  39. Admiral Sir Richard Clayton, 1975–1979
  40. Admiral Sir John Fieldhouse, 1979–1981
  41. Admiral Sir Lindsay Bryson, 1981–1984
  42. Admiral Sir Derek Reffell, 1984–1989
  43. Admiral Sir Kenneth Eaton, 1989–1994
  44. Vice-Admiral Sir Robert Walmsley, 1994–1996
  45. Rear-Admiral Frederick Scourse, 1996–1997
  46. Rear-Admiral Peter Spencer, 1997–2000
  47. Rear-Admiral Nigel Guild, 2000–2003
  48. Rear-Admiral Richard Cheadle, 2003–2006 also (also Director, Land Maritime)[10]
  49. Rear-Admiral Andrew Mathews, 2006–2007 (also Director-General, Nuclear) [10]
  50. Rear-Admiral Paul Lambert, 2007–2009 (ditto)
  51. Rear-Admiral Amjad Hussain, 2009–2012 (also Capability Manager/Director (Precision Attack)) [10][11]
  52. Rear-Admiral Henry Parker, 2012–2013 (also Director, Maritime Capability and Transformation)[10]
  53. Rear-Admiral Duncan Potts, April 2013-September 2014
  54. Rear-Admiral James Morse, September 2014-May 2016
  55. Rear-Admiral Paul Bennett, May 2016-November 2017
  56. Major-General Robert Magowan, RM. November 2017-November 2018
  57. Rear-Admiral Hugh Beard, November 2018–current


  1. "Navy Board, In-Letters And Orders, 1688-1815 - National Maritime Museum". Royal Museum Greenwich. Retrieved 6 June 2017.
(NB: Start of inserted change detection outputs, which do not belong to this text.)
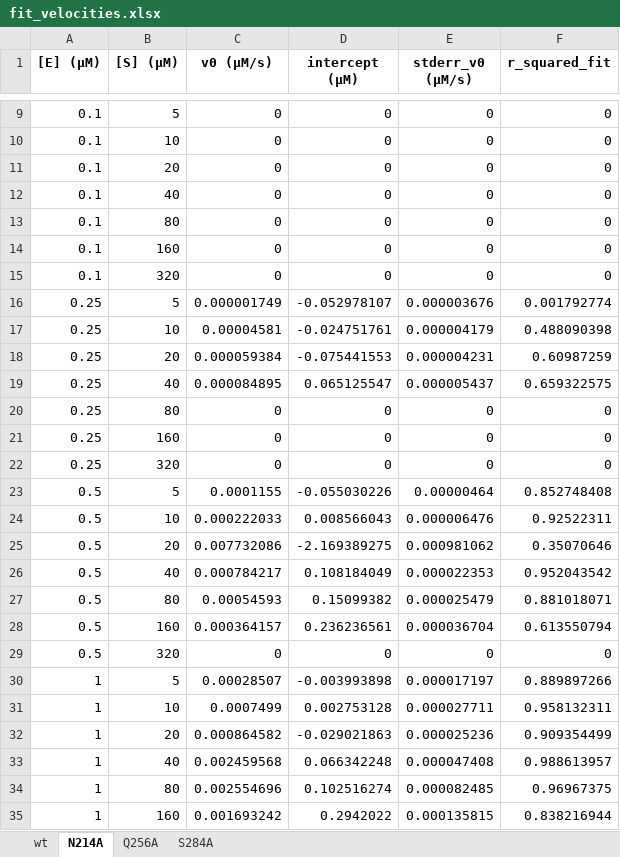
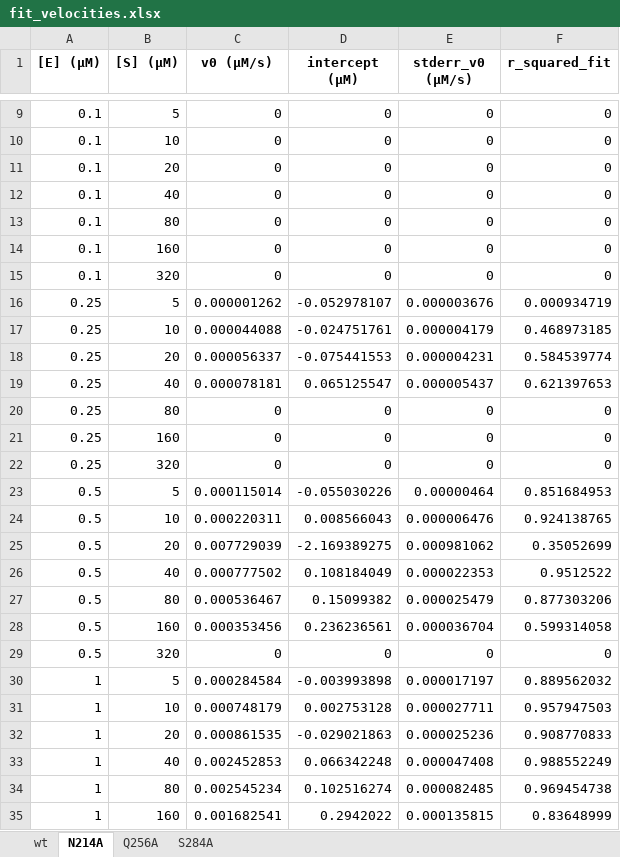
Before and after one commit to tjlane/mprodata, an Excel workbook: kinetics/fit_velocities.xlsx, sheet N214A, drawn as a sheet; only a part is shown, gaps mark what is left out; values as stored, in another font and other column widths than the file's, no borders; the diff covers the shown part only; the diff names each change by its address in the sheet, - before the commit and + after, or states it on an @@ line.

```diff
--- a/kinetics/fit_velocities.xlsx (sheet N214A)
+++ b/kinetics/fit_velocities.xlsx (sheet N214A)
-C16 (v0 (µM/s)): 0.000001749
+C16 (v0 (µM/s)): 0.000001262
-F16 (r_squared_fit): 0.001792774
+F16 (r_squared_fit): 0.000934719
-C17 (v0 (µM/s)): 0.00004581
+C17 (v0 (µM/s)): 0.000044088
-F17 (r_squared_fit): 0.488090398
+F17 (r_squared_fit): 0.468973185
-C18 (v0 (µM/s)): 0.000059384
+C18 (v0 (µM/s)): 0.000056337
-F18 (r_squared_fit): 0.60987259
+F18 (r_squared_fit): 0.584539774
-C19 (v0 (µM/s)): 0.000084895
+C19 (v0 (µM/s)): 0.000078181
-F19 (r_squared_fit): 0.659322575
+F19 (r_squared_fit): 0.621397653
-C23 (v0 (µM/s)): 0.0001155
+C23 (v0 (µM/s)): 0.000115014
-F23 (r_squared_fit): 0.852748408
+F23 (r_squared_fit): 0.851684953
-C24 (v0 (µM/s)): 0.000222033
+C24 (v0 (µM/s)): 0.000220311
-F24 (r_squared_fit): 0.92522311
+F24 (r_squared_fit): 0.924138765
-C25 (v0 (µM/s)): 0.007732086
+C25 (v0 (µM/s)): 0.007729039
-F25 (r_squared_fit): 0.35070646
+F25 (r_squared_fit): 0.35052699
-C26 (v0 (µM/s)): 0.000784217
+C26 (v0 (µM/s)): 0.000777502
-F26 (r_squared_fit): 0.952043542
+F26 (r_squared_fit): 0.9512522
-C27 (v0 (µM/s)): 0.00054593
+C27 (v0 (µM/s)): 0.000536467
-F27 (r_squared_fit): 0.881018071
+F27 (r_squared_fit): 0.877303206
-C28 (v0 (µM/s)): 0.000364157
+C28 (v0 (µM/s)): 0.000353456
-F28 (r_squared_fit): 0.613550794
+F28 (r_squared_fit): 0.599314058
-C30 (v0 (µM/s)): 0.00028507
+C30 (v0 (µM/s)): 0.000284584
-F30 (r_squared_fit): 0.889897266
+F30 (r_squared_fit): 0.889562032
-C31 (v0 (µM/s)): 0.0007499
+C31 (v0 (µM/s)): 0.000748179
-F31 (r_squared_fit): 0.958132311
+F31 (r_squared_fit): 0.957947503
-C32 (v0 (µM/s)): 0.000864582
+C32 (v0 (µM/s)): 0.000861535
-F32 (r_squared_fit): 0.909354499
+F32 (r_squared_fit): 0.908770833
-C33 (v0 (µM/s)): 0.002459568
+C33 (v0 (µM/s)): 0.002452853
-F33 (r_squared_fit): 0.988613957
+F33 (r_squared_fit): 0.988552249
-C34 (v0 (µM/s)): 0.002554696
+C34 (v0 (µM/s)): 0.002545234
-F34 (r_squared_fit): 0.96967375
+F34 (r_squared_fit): 0.969454738
-C35 (v0 (µM/s)): 0.001693242
+C35 (v0 (µM/s)): 0.001682541
-F35 (r_squared_fit): 0.838216944
+F35 (r_squared_fit): 0.83648999
```
Also changed, not shown: 142 edited cells elsewhere in this sheet, sheet S284A, sheet wt, sheet Q256A, kinetics/fit_michaelis-menten_parameters.xlsx, 8 other files.
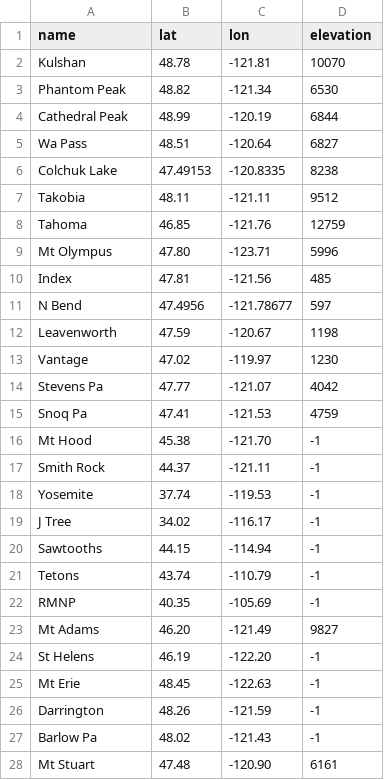
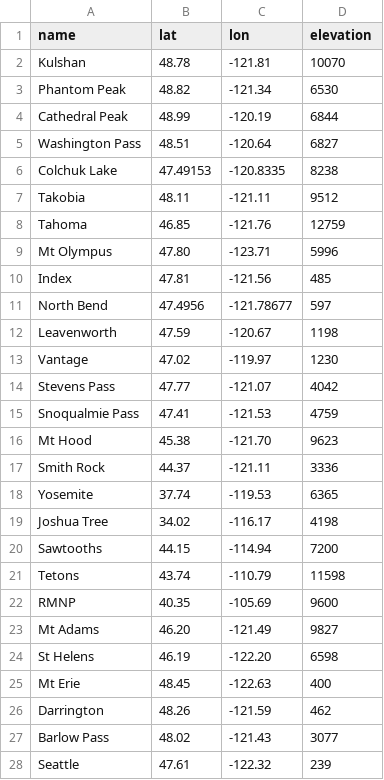
Before and after one commit to psathyrella/weatherscraper, a CSV file: all-locations.csv, drawn as a sheet.

Commit message:
fix table width, and...
add elevation info, and sundries

```diff
--- a/all-locations.csv
+++ b/all-locations.csv
@@ -4,3 +4,3 @@ Phantom Peak,48.82,-121.34,6530
 Cathedral Peak,48.99,-120.19,6844
-Wa Pass,48.51,-120.64,6827
+Washington Pass,48.51,-120.64,6827
 Colchuk Lake,47.49153,-120.8335,8238
@@ -10,19 +10,19 @@ Mt Olympus,47.80,-123.71,5996
 Index,47.81,-121.56,485
-N Bend,47.4956,-121.78677,597
+North Bend,47.4956,-121.78677,597
 Leavenworth,47.59,-120.67,1198
 Vantage,47.02,-119.97,1230
-Stevens Pa,47.77,-121.07,4042
-Snoq Pa,47.41,-121.53,4759
-Mt Hood,45.38,-121.70,-1
-Smith Rock,44.37,-121.11,-1
-Yosemite,37.74,-119.53,-1
-J Tree,34.02,-116.17,-1
-Sawtooths,44.15,-114.94,-1
-Tetons,43.74,-110.79,-1
-RMNP,40.35,-105.69,-1
+Stevens Pass,47.77,-121.07,4042
+Snoqualmie Pass,47.41,-121.53,4759
+Mt Hood,45.38,-121.70,9623
+Smith Rock,44.37,-121.11,3336
+Yosemite,37.74,-119.53,6365
+Joshua Tree,34.02,-116.17,4198
+Sawtooths,44.15,-114.94,7200
+Tetons,43.74,-110.79,11598
+RMNP,40.35,-105.69,9600
 Mt Adams,46.20,-121.49,9827
-St Helens,46.19,-122.20,-1
-Mt Erie,48.45,-122.63,-1
-Darrington,48.26,-121.59,-1
-Barlow Pa,48.02,-121.43,-1
-Mt Stuart,47.48,-120.90,6161
+St Helens,46.19,-122.20,6598
+Mt Erie,48.45,-122.63,400
+Darrington,48.26,-121.59,462
+Barlow Pass,48.02,-121.43,3077
+Seattle,47.61,-122.32,239
```
Also changed, not shown: 3 other files.
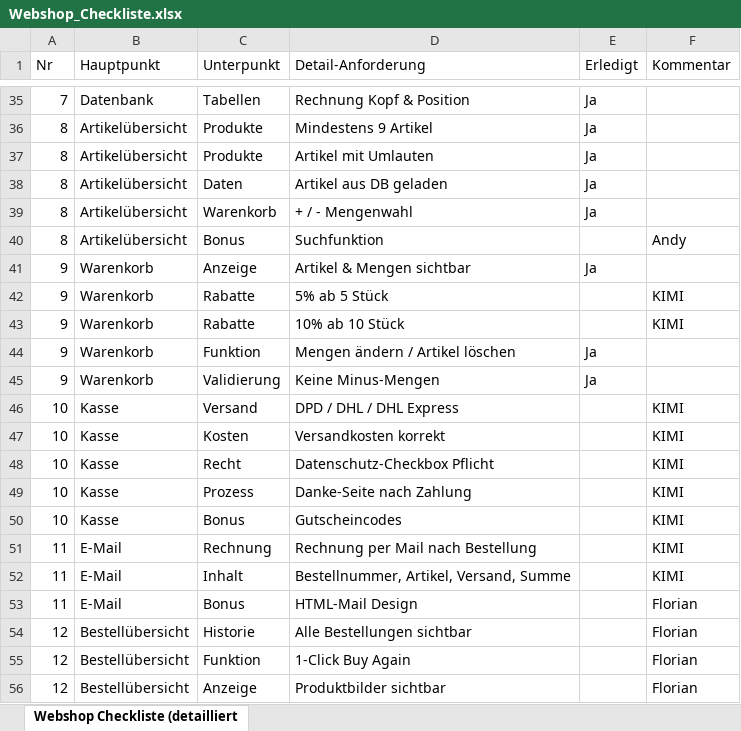
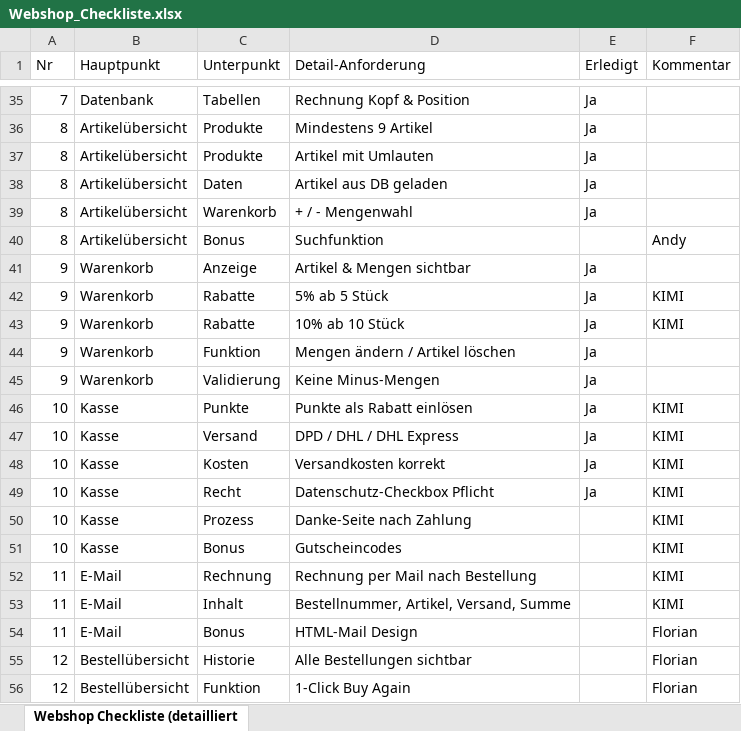
Before and after one commit to notKimii/Webprojekt, an Excel workbook: Webshop_Checkliste.xlsx, sheet Webshop Checkliste (detailliert, drawn as a sheet; only a part is shown, gaps mark what is left out; the shorter side is filled out with more unchanged rows; values as stored, in another font and other column widths than the file's, no borders; addresses are those after the commit; the diff names each change by its address in the sheet, - before the commit and + after, or states it on an @@ line.

```diff
--- a/Webshop_Checkliste.xlsx (sheet Webshop Checkliste (detailliert)
+++ b/Webshop_Checkliste.xlsx (sheet Webshop Checkliste (detailliert)
-E42:E43 (Erledigt): (empty)
+E42:E43 (Erledigt): Ja
+row 46: 10 | Kasse | Punkte | Punkte als Rabatt einlösen | Ja | KIMI
-E47:E49 (Erledigt): (empty)
+E47:E49 (Erledigt): Ja
```
Also changed, not shown: 3 other files.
  2. "Sainty, JC, Lord High Admiral and Commissioners of the Admiralty 1660-1870', Office-Holders in Modern Britain: Volume 4: Admiralty Officials 1660-1870 (1975), pp. 18-31". Archived from the original on 7 October 2014. Retrieved 4 September 2009.
  3. Archives, The National. "Records of the Surveyor of the Navy and successors". National Archives, 1620-1979. Retrieved 5 June 2017.30px This section contains text from this source, which is available under the Open Government Licence v3.0. © Crown copyright.
  4. Archives, The National. "Records of the Surveyor of the Navy and successors". National Archives, 1620-1979. Retrieved 5 June 2017.